Irene Radford has been writing stories ever since she figured out what a pencil was for. A member of an endangered species—a native Oregonian who lives in Oregon—she and her husband make their home in Welches, Oregon where deer, bears, coyotes, hawks, owls, and woodpeckers feed regularly on their back deck. A museum trained historian, Irene has spent many hours prowling pioneer cemeteries deepening her connections to the past. Raised in a military family she grew up all over the US and learned early on that books are friends that don’t get left behind with a move. Her interests and reading range from ancient history, to spiritual meditations, to space stations, and a whole lot in between. Mostly Irene writes fantasy and historical fantasy including the best-selling Dragon Nimbus Series and the masterwork Merlin’s Descendants series. In other lifetimes she writes urban fantasy as P.R. Frost or Phyllis Ames, and space opera as C.F. Bentley. Later this year she ventures into Steampunk as someone else. If you wish information on the latest releases from Ms Radford, under any of her pen names, you can subscribe to her newsletter: www.ireneradford.net Promises of no spam, merely occasional updates and news of personal appearances.

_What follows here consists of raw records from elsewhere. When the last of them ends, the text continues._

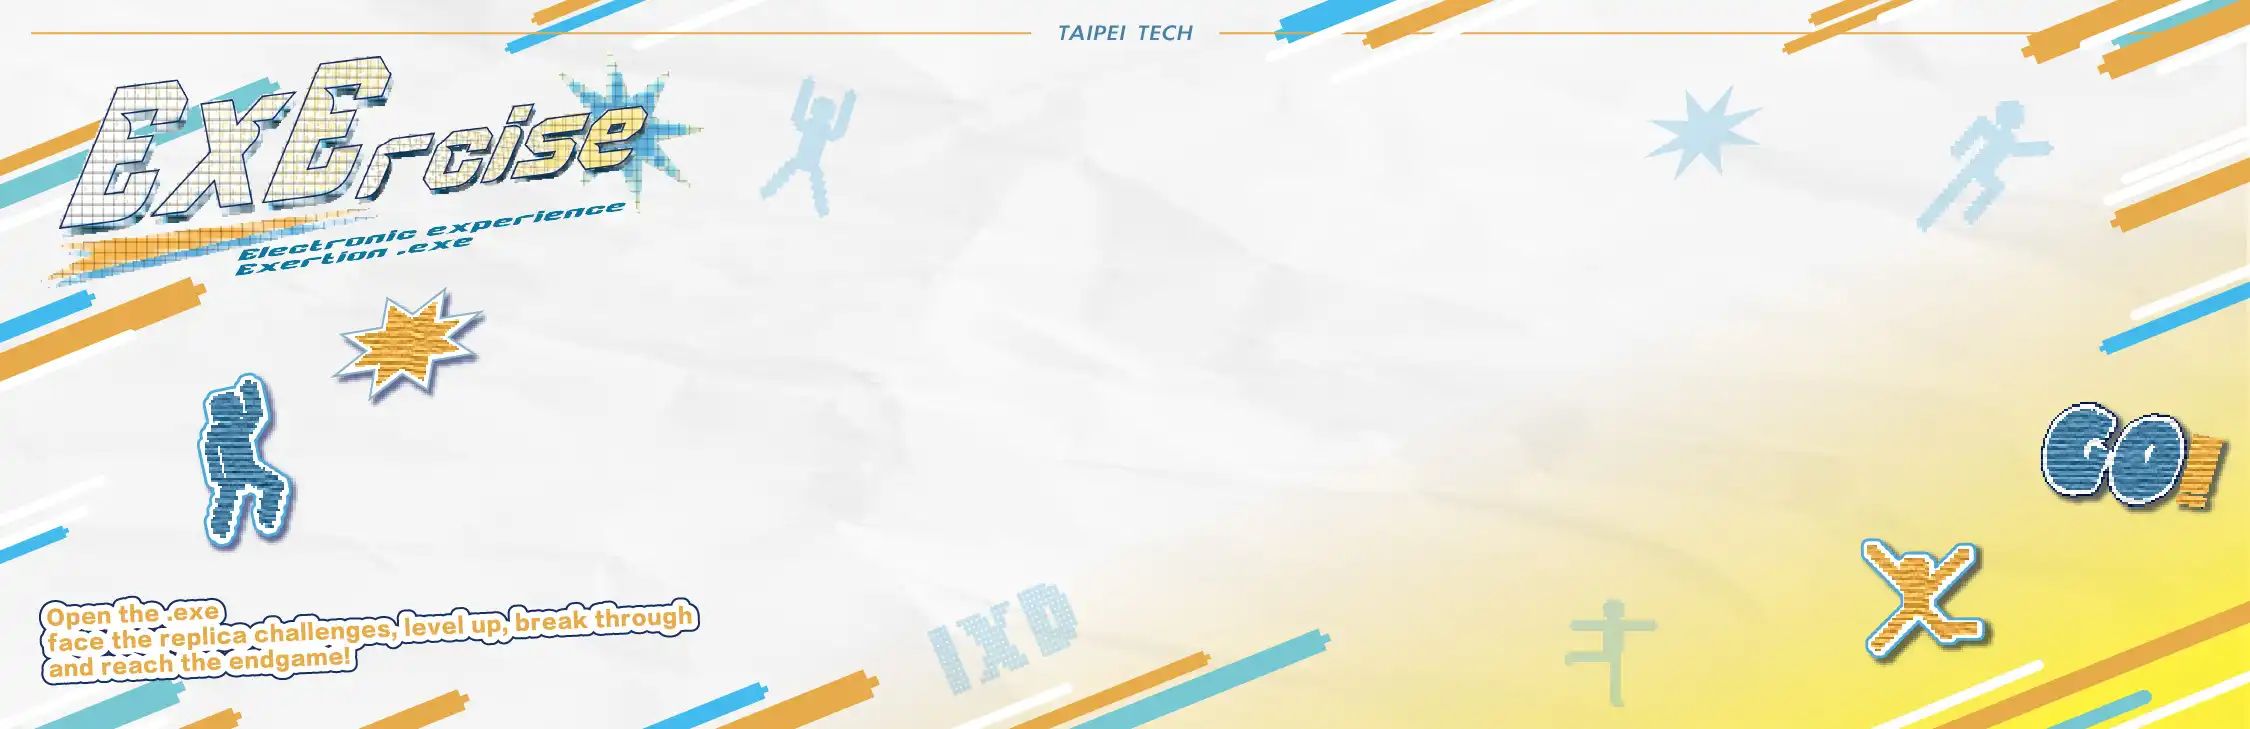
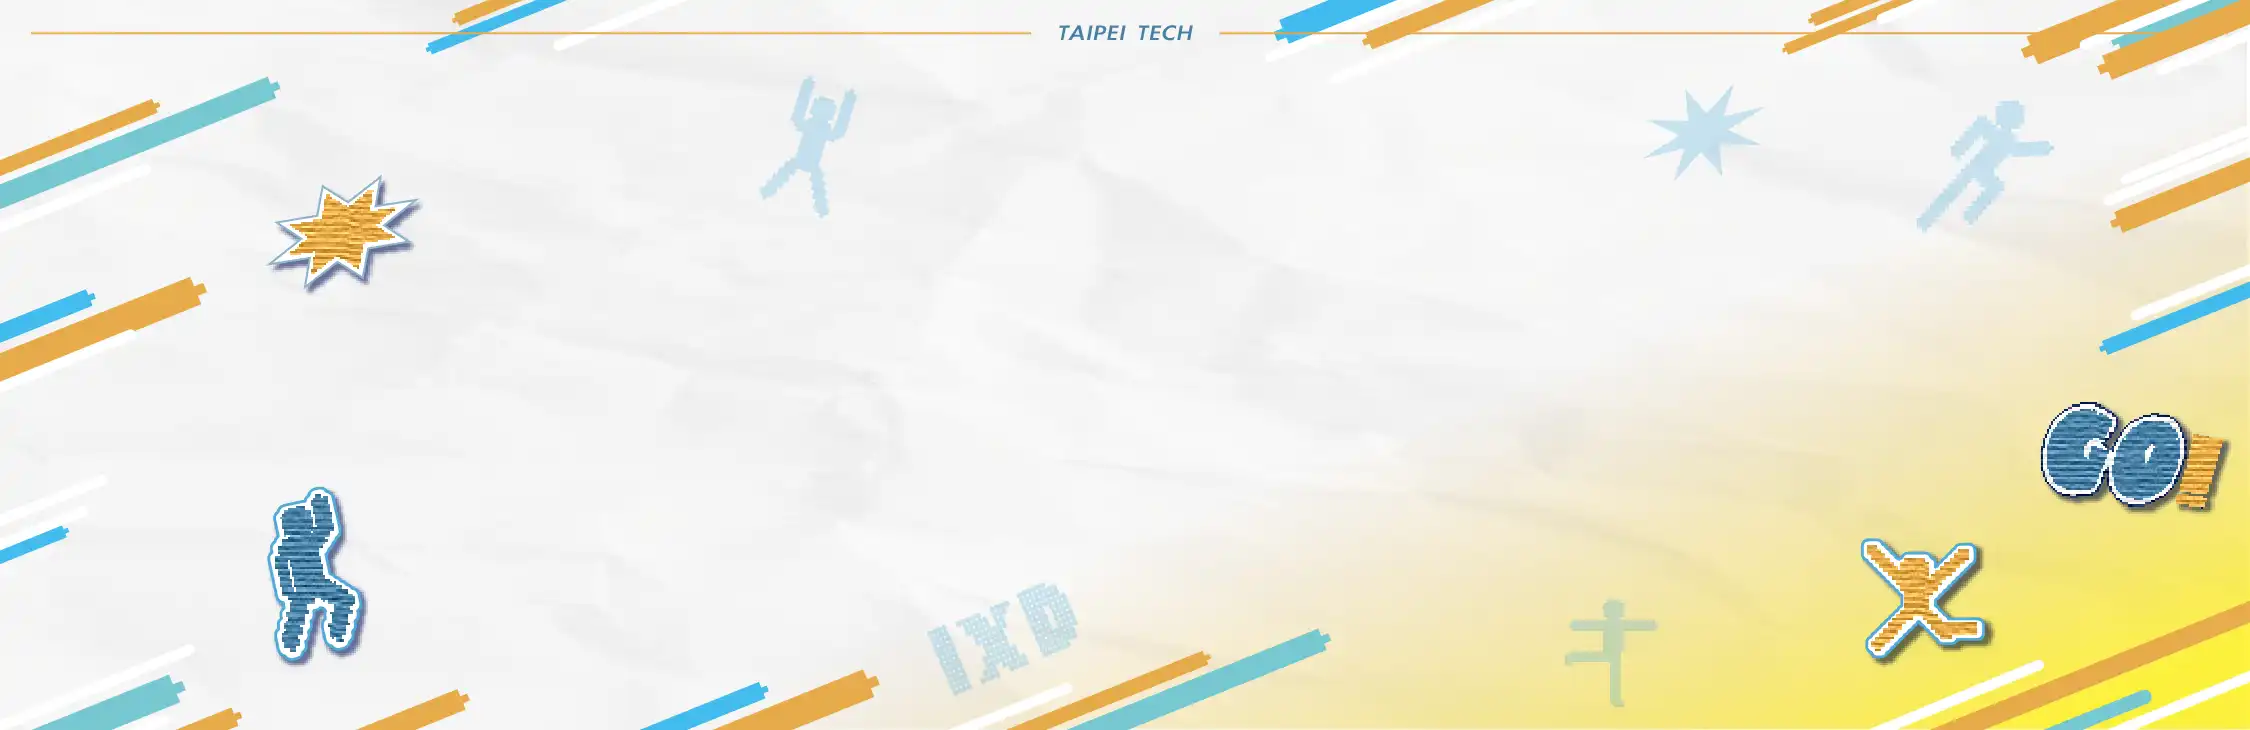
20251215改圖icon

diff --git a/exe/index.html b/exe/index.html
@@ -39,38 +39,24 @@
                 <div class="carousel-track">
                     <div class="carousel-item">
                         <img src="img/76.webp" alt="耐力">
-                        <h3>耐力</h3>
-                        <!-- <p>挑戰極限的體能試煉。</p> -->
                     </div>
                     <div class="carousel-item">
                         <img src="img/71.webp" alt="爆發力">
-                        <h3>爆發力</h3>
-                        <!-- <p>瞬間釋放你的能量。</p> -->
                     </div>
                     <div class="carousel-item">
                         <img src="img/74.webp" alt="反應力">
-                        <h3>反應力</h3>
-                        <!-- <p>電光石火間的決斷。</p> -->
                     </div>
                     <div class="carousel-item">
                         <img src="img/77.webp" alt="專注力">
-                        <h3>專注力</h3>
-                        <!-- <p>心無旁騖，直指目標。</p> -->
                     </div>
                     <div class="carousel-item">
                         <img src="img/75.webp" alt="敏捷力">
-                        <h3>敏捷力</h3>
-                        <!-- <p>敏捷力。</p> -->
                     </div>
                     <div class="carousel-item">
                         <img src="img/73.webp" alt="協調力">
-                        <h3>協調力</h3>
-                        <!-- <p>協調力。</p> -->
                     </div>
                     <div class="carousel-item">
                         <img src="img/72.webp" alt="智力">
-                        <h3>智力</h3>
-                        <!-- <p>智力。</p> -->
                     </div>
                 </div>
             </div>
@@ -206,12 +192,12 @@
                 <button data-sheet="第四組分數計算" class="lb-tab">健美詠者</button>
                 <button data-sheet="第五組分數計算" class="lb-tab">企色戰隊</button>
                 <button data-sheet="第六組分數計算" class="lb-tab">不是．鴿們</button>
-                <button data-sheet="第七組分數計算" class="lb-tab">霸總的白月光</button>
+                <button data-sheet="第七組分數計算" class="lb-tab">老娘不幹了</button>
                 <button data-sheet="第八組分數計算" class="lb-tab">賽馬郎</button>
                 <button data-sheet="第九組分數計算" class="lb-tab">溫水煮青蛙</button>
                 <button data-sheet="第十組分數計算" class="lb-tab">超派派對</button>
                 <button data-sheet="第十一組分數計算" class="lb-tab">翻身</button>
-                <button data-sheet="第十二組分數計算" class="lb-tab">斷線</button>
+                <button data-sheet="第十二組分數計算" class="lb-tab">hurry down</button>
                 <button data-sheet="第十三組分數計算" class="lb-tab">重生之我在神界當牛馬</button>
                 <button data-sheet="第十四組分數計算" class="lb-tab">Baa Hind the Door</button>
                 <button data-sheet="第十五組分數計算" class="lb-tab">Legend of the rower</button>
@@ -246,10 +232,7 @@
                     <div class="group-body">
                         <div class="group-content-inner">
                             <h4>組別介紹</h4>
-                            <p>三隻小豬從畫面外丟出攻擊。每次攻擊前有 雙提示：
-                                <p>1. 方向劃痕（0.5 秒） → 告訴你「揮擊方向」</p>
-                                <p>2. 節奏提示音（Beat Cue） → 告訴你「揮擊時機」</p>
-                                > 玩家需同時記住「方向順序」與「節奏節拍」</p>
+                            <p>《培根行動 Project Bacon》是一款結合 節奏判定 × 動作揮擊 的反應型遊戲，改編自經典童話《三隻小豬》，玩家將扮演大野狼，在混亂又充滿節奏感的攻防中，突破三隻小豬的連續攻擊。</p>
                             <hr>
                             <p>組員 | 陳家蓁、陳孝宣、王政諺、楊依韻</p>
                             <p>指導老師 | 宋兆祥</p>
@@ -318,7 +301,9 @@
                     <div class="group-body">
                         <div class="group-content-inner">
                             <h4>組別介紹</h4>
-                            <p>拔起你的石中劍，打爆邪惡法師梅林，一起甩出汗水💦與肌肉💪‼成為健美詠者吧‼</p>
+                            <p>拔起你的石中劍，打爆邪惡法師梅林，一起甩出汗水💦與肌肉💪‼
+                            <br>
+                            成為健美詠者吧‼</p>
                             <hr>
                             <p>組員 | 陳心愉、賴星妍、洪雅恩、林岱姸</p>
                             <p>指導老師 | 簡明哲</p>
@@ -367,7 +352,7 @@
                     <div class="group-body">
                         <div class="group-content-inner">
                             <h4>組別介紹</h4>
-                            <p>尚未解鎖</p>
+                            <p>「鴿們就靠你了！」 變身諾亞方舟上的鴿子，努力拍動翅膀，小心閃避障礙，在洪水中找到那根代表希望的橄欖枝吧！</p>
                             <hr>
                             <p>組員 | 范諭暄、夏宇柔、楊康媞、時瑋甯</p>
                             <p>指導老師 | 王明道</p>
@@ -384,13 +369,14 @@
                     <span class="group-badge">#7</span>
                     <img src="img/7.webp" alt="隊伍圖片" class="group-img">
                     <div class="group-info">
-                        <h3>霸總的白月光歸來於是身為白月光的我回鄉種田</h3>
+                        <h3>老娘不幹了</h3>
                         <p>爆發力</p>
                     </div>
                     <div class="group-body">
                         <div class="group-content-inner">
                             <h4>組別介紹</h4>
-                            <p>尚未解鎖</p>
+                            <p>在長期被霸總壓迫的職場中，秘書選擇不再忍耐。<br>
+                            本作品以誇張卻熟悉的職場情境為背景，邀請你化身為「決定離職的秘書」，透過丟擲文件的動作，釋放累積已久的壓力。</p>
                             <hr>
                             <p>組員 | 林妤安、蔡珺瑶、趙於萱、鄭儀嘉</p>
                             <p>指導老師 | 宋兆祥</p>
@@ -482,7 +468,8 @@
                     <div class="group-body">
                         <div class="group-content-inner">
                             <h4>組別介紹</h4>
-                            <p>玩家左右兩邊各有兩個按鈕（共四個），按鈕的指示燈將會隨機亮起，玩家需要根據燈亮左手按右邊按鈕、右手按左邊按鈕，按下對應按鈕獲取積分。按一下就是加一分。最終三十秒內按下按鈕次數進行積分，分數較高者排行靠前。</p>
+                            <p>人生的結果是已知的，那要怎麼創造未知的過程<br>
+                            玩家將扮演一隻鹹魚，藉由翻身運動來翻面掙扎，表達自己不甘於現狀的心態</p>
                             <hr>
                             <p>組員 | 張煒茹、柯佩岑、楊書宜、孔奕寧</p>
                             <p>指導老師 | 簡明哲</p>
@@ -499,13 +486,15 @@
                     <span class="group-badge">#12</span>
                     <img src="img/12.webp" alt="隊伍圖片" class="group-img">
                     <div class="group-info">
-                        <h3>斷線</h3>
+                        <h3>hurry down</h3>
                         <p>協調力</p>
                     </div>
                     <div class="group-body">
                         <div class="group-content-inner">
                             <h4>組別介紹</h4>
-                            <p>愛麗絲在逃離紅心皇后的追捕時，意外跌入了神秘的魔法空間！？在這重力與方向全都失序的空間，她必須努力穩住身體，閃避四面而來的危險與追兵。抓緊平衡、勇敢前進，讓愛麗絲逃離紅心皇后的魔掌吧！</p>
+                            <p>愛麗絲在逃離紅心皇后的追捕時，意外跌入了神秘的魔法空間！？<br>
+                            在這重力與方向全都失序的空間，她必須努力穩住身體，閃避四面而來的危險與追兵。<br>
+                            抓緊平衡、勇敢前進，讓愛麗絲逃離紅心皇后的魔掌吧！</p>
                             <hr>
                             <p>組員 | 陳宜靜、李安中、黃智恒、蘇奕菲</p>
                             <p>指導老師 | 宋兆祥</p>
@@ -528,7 +517,10 @@
                     <div class="group-body">
                         <div class="group-content-inner">
                             <h4>組別介紹</h4>
-                            <p>尚未解鎖</p>
+                            <p>自從有爆料新聞「丟普通斧頭就能換金銀斧頭」的風聲後，全國的木匠開始集體往湖裡丟斧頭？？<br>
+                            湖中女神每天的工作變成：撿斧頭、還斧頭、撿斧頭還斧頭無限輪迴⋯<br>
+                            湖裡斧頭堆成山，你還必須一次負責三座湖泊！！工作量只能用爆表來形容💥<br>
+                            當女神把最後一把斧頭遞回去，默默寫下辭呈：「早知道一開始就不幫人撿斧頭了。」</p>
                             <hr>
                             <p>組員 | 蔣易珊、何美玲、呂妍、陳怡亘</p>
                             <p>指導老師 | 宋兆祥</p>
@@ -551,7 +543,8 @@
                     <div class="group-body">
                         <div class="group-content-inner">
                             <h4>組別介紹</h4>
-                            <p>尚未解鎖</p>
+                            <p>面對狡猾的大野狼不斷從四面八方闖入，你必須眼明手快，將牠阻擋在門外！每一次成功守護，都離小羊的安全更近一步🐑🏠<br>
+                            你，能守護到最後嗎？</p>
                             <hr>
                             <p>組員 | 林筱婕、盧佩雲、吳欣祈、吳千佳</p>
                             <p>指導老師 | 宋兆祥</p>
@@ -592,15 +585,14 @@
                     <span class="group-badge">#16</span>
                     <img src="img/16.webp" alt="隊伍圖片" class="group-img">
                     <div class="group-info">
-                        <h3>LEGEND OF MUAY THAI</h3>
+                        <h3>Legend of MUAY THAI</h3>
                         <p>協調力</p>
                     </div>
                     <div class="group-body">
                         <div class="group-content-inner">
                             <h4>組別介紹</h4>
-                            <p>Our project is inspired by the story of the Muay Thai legend Nai Khanom Tom. </p>
-                            <p>Players must coordinate elbow and leg movements to punch the correct buttons in order to defeat the opponent. </p>
-                            <p>Within 30 seconds, the more points the player punches, the higher their ranking will be.</p>
+                            <p>Our project is inspired by the story of the Muay Thai legend Nai Khanom Tom. <br>Players must coordinate elbow and leg movements to punch the correct buttons in order to defeat the opponent. 
+                            <br>Within 30 seconds, the more points the player punches, the higher their ranking will be.</p>
                             <hr>
                             <p>組員 | 丁玉寶珍、Gwynne Purnama、Ratchapakorn Thanwised、Jesslyn Boediono Goenawan、AZZRA RIENOV FAHLIVI</p>
                             <p>指導老師 | 韓秉軒</p>
@@ -652,17 +644,17 @@
     ========================== -->
     <nav class="bottom-nav">
         <button class="nav-btn active" data-view="view-home">
-            <span class="icon">ℹ</span>
+            <img src="img/iii.webp" class="nav-icon" alt="賽事介紹">
             <span class="text">賽事介紹</span>
         </button>
         
         <button class="nav-btn" data-view="view-groups">
-            <span class="icon">👥</span>
+            <img src="img/oio.webp" class="nav-icon" alt="項目">
             <span class="text">項目</span>
         </button>
         
         <button class="nav-btn" data-view="view-leaderboard">
-            <span class="icon">📊</span>
+            <img src="img/ooo.webp" class="nav-icon" alt="排行榜">
             <span class="text">排行榜</span>
         </button>
     </nav>

diff --git a/exe/main.css b/exe/main.css
@@ -167,7 +167,7 @@ h2 {
 
 
 /* =========================================
-   4. 七大項目無限輪播 (Smooth Scrolling)
+   4. 七大項目無限輪播 (純圖片版)
    ========================================= */
 .carousel-container {
     width: 100%;
@@ -180,38 +180,42 @@ h2 {
     -webkit-user-select: none;
 }
 
+/* 🔥 關鍵：這一塊絕對不能動，它負責讓東西橫著排 */
 .carousel-track {
-    display: flex;
-    gap: 15px; /* 卡片間距 */
-    /* ❌ 移除這行 transition，因為我們要用 JS 做連續動畫 */
-    /* transition: transform 0.5s ease-in-out; */
-    
-    /* 確保位置可以用 JS 控制 */
+    display: flex;         /* 讓內容橫向排列 */
+    gap: 20px;             /* 圖片之間的距離 */
     will-change: transform; 
 }
 
+/* 修改這裡：把卡片變成透明、無框 */
 .carousel-item {
     width: 200px;       
     max-width: 70vw;    
     flex-shrink: 0; 
-    background: white;
-    border-radius: 10px;
-    padding: 10px;
-    box-shadow: 0 2px 5px rgba(0,0,0,0.1);
+    
+    /* 🔥 改動 1：背景變透明 */
+    background: transparent; 
+    
+    /* 🔥 改動 2：去掉原本的卡片陰影 */
+    box-shadow: none;
+    
+    /* 🔥 改動 3：去掉內距，讓圖片貼齊邊緣 */
+    padding: 0;
+    
+    /* 去掉容器圓角 (因為沒有背景色了) */
+    border-radius: 0; 
+    
     text-align: center;
 }
 
+/* 修改圖片：把圓角加在圖片上 */
 .carousel-item img {
     width: 100%;
-    height: 120px;
+    height: 250px;
     object-fit: cover;
-    border-radius: 5px;
-    margin-bottom: 10px;
-    pointer-events: none;
+        
 }
 
-.carousel-item h3 { font-size: 1.1rem; margin-bottom: 5px; color: #333; }
-.carousel-item p { font-size: 0.9rem; color: #666; margin: 0; }
 /* =========================================
    5. 賽事細節分頁 (滑動背景 + 不換行版)
    ========================================= */
@@ -907,4 +911,20 @@ body.lock-scroll {
     ::-webkit-scrollbar-thumb:hover {
         background: rgba(0,0,0,0.4);
     }
+}
+/* =========================================
+   自訂底部導覽列 ICON 圖片設定
+   ========================================= */
+
+/* 1. 設定圖片尺寸，確保跟原本 Emoji 一樣大 */
+.nav-icon {
+    width: 40px;   /* 寬度固定 */
+    height: 40px;  /* 高度固定 */
+    
+    margin-bottom: -3px; /* 維持原本的間距 */
+    object-fit: contain; /* 確保圖片比例正確，不會被拉寬或壓扁 */
+    display: block; /* 避免圖片下方產生奇怪的空隙 */
+    
+    /* 讓圖片跟著按鈕一起有過渡動畫 */
+    transition: all 0.3s ease;
 }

Comments

BVC Eats: Comfort Food — 5 Comments

  1. Potato starch can be used instead of cornstarch to bind soups and sauces and stews. It’s available in the same sort of packets/boxes as cornstarch. You need a similar amount, it starts binding at a slightly lower temperature but tolerates higher temperatures than corn starch, and it binds clear instead of milky.
    So for a clear soup or (fruit/vegetable) sauce it’s much preferred to corn starch.
    You need to dissolve it in a bit of cold water or milk before pouring it into the hot liquid you want to bind, just like you do with the corn starch.

  2. Hadn’t thought about potato starch. That’s a good idea. It’s casserole season–1 foot of snow outside–so I’m thinking about doing something interesting.

    Oh, and green beans. I don’t like the overcooked texture of canned, so if I can’t get decent fresh beans–it is winter–I use frozen. Much better texture.

  3. Years ago I started using tapioca starch instead of flour in pies, so that the juices don’t all run out the second you cut into it, and it works just great. Hadn’t really thought about using it in everyday cooking instead of cornstarch, but will experiment and get back to you. (By the way, if you go to a health food store, the stuff will be three dollars or so a package, but if you have an oriental market near you, it will cost as little as eighty cents.)

  4. Rice flour is not starchy enough. When I cook gluten free I mix some potato starch into rice or almond flour and it works almost like wheat flour, at least in soups, stews, sauces, and fried food.